ACTION ITEM >> Restate the material below word for word, from its first line to its last.

WORKING DATA >>

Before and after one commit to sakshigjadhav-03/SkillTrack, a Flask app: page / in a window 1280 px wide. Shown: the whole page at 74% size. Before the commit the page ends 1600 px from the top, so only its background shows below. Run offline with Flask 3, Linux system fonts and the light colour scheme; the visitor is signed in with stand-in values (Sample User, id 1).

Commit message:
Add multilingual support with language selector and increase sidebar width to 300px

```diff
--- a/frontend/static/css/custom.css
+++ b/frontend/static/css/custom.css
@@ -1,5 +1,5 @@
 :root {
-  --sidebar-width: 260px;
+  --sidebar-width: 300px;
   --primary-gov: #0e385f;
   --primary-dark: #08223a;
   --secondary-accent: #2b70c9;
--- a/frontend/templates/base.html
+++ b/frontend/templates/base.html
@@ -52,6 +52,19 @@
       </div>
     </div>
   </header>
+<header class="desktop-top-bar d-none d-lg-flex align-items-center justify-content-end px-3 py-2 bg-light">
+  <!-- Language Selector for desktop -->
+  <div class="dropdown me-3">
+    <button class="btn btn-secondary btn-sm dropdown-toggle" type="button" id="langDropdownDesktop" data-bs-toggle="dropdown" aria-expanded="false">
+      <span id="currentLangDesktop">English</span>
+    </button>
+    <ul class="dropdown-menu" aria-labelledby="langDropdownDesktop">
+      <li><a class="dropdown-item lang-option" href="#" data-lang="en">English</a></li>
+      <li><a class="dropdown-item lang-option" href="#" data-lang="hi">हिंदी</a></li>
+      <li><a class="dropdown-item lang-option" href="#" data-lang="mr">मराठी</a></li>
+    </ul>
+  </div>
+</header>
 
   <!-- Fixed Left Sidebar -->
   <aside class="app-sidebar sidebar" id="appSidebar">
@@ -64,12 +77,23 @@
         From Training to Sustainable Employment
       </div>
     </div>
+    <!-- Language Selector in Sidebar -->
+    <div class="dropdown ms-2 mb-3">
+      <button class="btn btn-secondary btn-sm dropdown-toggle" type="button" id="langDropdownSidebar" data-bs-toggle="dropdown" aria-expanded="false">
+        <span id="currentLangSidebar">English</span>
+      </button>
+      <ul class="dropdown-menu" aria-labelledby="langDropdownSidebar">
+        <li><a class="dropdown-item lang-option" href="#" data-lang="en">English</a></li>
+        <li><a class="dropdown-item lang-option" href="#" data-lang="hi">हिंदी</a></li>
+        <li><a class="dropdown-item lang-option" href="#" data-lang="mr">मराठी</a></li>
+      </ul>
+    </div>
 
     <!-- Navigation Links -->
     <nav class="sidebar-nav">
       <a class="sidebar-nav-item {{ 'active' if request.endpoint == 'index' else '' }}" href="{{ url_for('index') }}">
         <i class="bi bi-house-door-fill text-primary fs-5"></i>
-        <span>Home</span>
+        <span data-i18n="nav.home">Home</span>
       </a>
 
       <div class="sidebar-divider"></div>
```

ANSWER FOR THIS EXERCISE >>
Before and after one commit to sakshigjadhav-03/SkillTrack, a Flask app: page / in a window 1280 px wide. Shown: the whole page at 74% size. Before the commit the page ends 1600 px from the top, so only its background shows below. Run offline with Flask 3, Linux system fonts and the light colour scheme; the visitor is signed in with stand-in values (Sample User, id 1).

Commit message:
Add multilingual support with language selector and increase sidebar width to 300px

```diff
--- a/frontend/static/css/custom.css
+++ b/frontend/static/css/custom.css
@@ -1,5 +1,5 @@
 :root {
-  --sidebar-width: 260px;
+  --sidebar-width: 300px;
   --primary-gov: #0e385f;
   --primary-dark: #08223a;
   --secondary-accent: #2b70c9;
--- a/frontend/templates/base.html
+++ b/frontend/templates/base.html
@@ -52,6 +52,19 @@
       </div>
     </div>
   </header>
+<header class="desktop-top-bar d-none d-lg-flex align-items-center justify-content-end px-3 py-2 bg-light">
+  <!-- Language Selector for desktop -->
+  <div class="dropdown me-3">
+    <button class="btn btn-secondary btn-sm dropdown-toggle" type="button" id="langDropdownDesktop" data-bs-toggle="dropdown" aria-expanded="false">
+      <span id="currentLangDesktop">English</span>
+    </button>
+    <ul class="dropdown-menu" aria-labelledby="langDropdownDesktop">
+      <li><a class="dropdown-item lang-option" href="#" data-lang="en">English</a></li>
+      <li><a class="dropdown-item lang-option" href="#" data-lang="hi">हिंदी</a></li>
+      <li><a class="dropdown-item lang-option" href="#" data-lang="mr">मराठी</a></li>
+    </ul>
+  </div>
+</header>
 
   <!-- Fixed Left Sidebar -->
   <aside class="app-sidebar sidebar" id="appSidebar">
@@ -64,12 +77,23 @@
         From Training to Sustainable Employment
       </div>
     </div>
+    <!-- Language Selector in Sidebar -->
+    <div class="dropdown ms-2 mb-3">
+      <button class="btn btn-secondary btn-sm dropdown-toggle" type="button" id="langDropdownSidebar" data-bs-toggle="dropdown" aria-expanded="false">
+        <span id="currentLangSidebar">English</span>
+      </button>
+      <ul class="dropdown-menu" aria-labelledby="langDropdownSidebar">
+        <li><a class="dropdown-item lang-option" href="#" data-lang="en">English</a></li>
+        <li><a class="dropdown-item lang-option" href="#" data-lang="hi">हिंदी</a></li>
+        <li><a class="dropdown-item lang-option" href="#" data-lang="mr">मराठी</a></li>
+      </ul>
+    </div>
 
     <!-- Navigation Links -->
     <nav class="sidebar-nav">
       <a class="sidebar-nav-item {{ 'active' if request.endpoint == 'index' else '' }}" href="{{ url_for('index') }}">
         <i class="bi bi-house-door-fill text-primary fs-5"></i>
-        <span>Home</span>
+        <span data-i18n="nav.home">Home</span>
       </a>
 
       <div class="sidebar-divider"></div>
```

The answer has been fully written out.